I was conceived in a turquoise 1957 Chevrolet Bel Air, the same car whose tail fins and chrome framed my parents in a wedding photograph and that, nine months later, rushed my laboring mother to the hospital.
I was born in Anderson, Ind., about a mile away from one of the town's General Motors plants. My father—and his father, his mother, his brother, my great-aunt, my maternal grandmother and my sister—worked there for more than 30 years. We were a General Motors family who drove General Motors cars and whose lives centered on a General Motors town.
At first, my dad worked the night shift on GM's assembly line. He wore brown, steel-toed shoes and carried a black steel lunch box. Each evening, my mother stuffed it with four sandwiches—two meat, two peanut butter—and tucked a love note between them. He would come home at 1 in the morning. Occasionally I would get out of bed to crawl into his lap while he relaxed in his rocking chair. He smelled of oil, sweat and metal, like when change gets hot in your pocket. He was eventually promoted to a white-collar job as a mechanical engineer. He smelled like aftershave, but not as good as when he worked on the line.
As a GM family, we marked time by our cars, humanized by the names we gave them or the way we'd pat their dashboard in cold weather. My mom learned to drive a stick shift in the red 1964 Impala, my brother and me strapped in flimsy car seats in back, our necks flopping like we were stuffed animals. She became a good driver: One night, she was behind the wheel of the red 1968 Chevelle, a powerful car whose engine roared like Middle Earth, when suddenly she hit the brakes. Out of the darkness, a train. The crossing had no lights, no crossbar—only a deafening blackness that missed us by inches.

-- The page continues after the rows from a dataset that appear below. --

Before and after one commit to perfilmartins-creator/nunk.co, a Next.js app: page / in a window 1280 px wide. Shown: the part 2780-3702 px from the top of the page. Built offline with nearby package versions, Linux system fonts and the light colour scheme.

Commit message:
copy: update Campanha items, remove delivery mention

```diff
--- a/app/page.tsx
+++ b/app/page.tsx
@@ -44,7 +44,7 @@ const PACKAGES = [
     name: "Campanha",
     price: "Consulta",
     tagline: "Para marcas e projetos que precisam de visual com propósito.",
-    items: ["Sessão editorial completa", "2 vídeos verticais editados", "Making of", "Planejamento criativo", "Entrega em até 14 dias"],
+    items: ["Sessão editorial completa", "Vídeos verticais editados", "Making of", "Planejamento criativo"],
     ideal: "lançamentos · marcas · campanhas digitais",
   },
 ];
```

We kids often rode in the bed of the black 1972 El Camino to Kilbuck Park, a place reserved for GM employees and their families. Many summers, we lay on a hill and watched the fireworks on the Fourth of July. There were thousands of us, GM families in GM cars in a GM town. Like the factories and employees, the park's gone now. GM abandoned Anderson, gutting the town of its bars and hamburger stands. The sprawling factories were razed, leaving the land so polluted that weeds refuse to grow.
My dad gave everything to GM. Years passed without his taking a sick day. In return, we got a middle-class life. Now, GM is bankrupt, but he's not. He's a planner who socked away extra money from his paychecks for additional life insurance and health insurance. But now he's getting a pension, but little else.
Although GM abandoned my dad, he still buys their cars, including a 1995 Geo Metro he purchased for my 30th birthday. I named it the Bug. After its odometer turned 100,000, I sold the Bug to a friend for a dollar. When I drove away in my Honda, I wondered if it felt betrayed, too.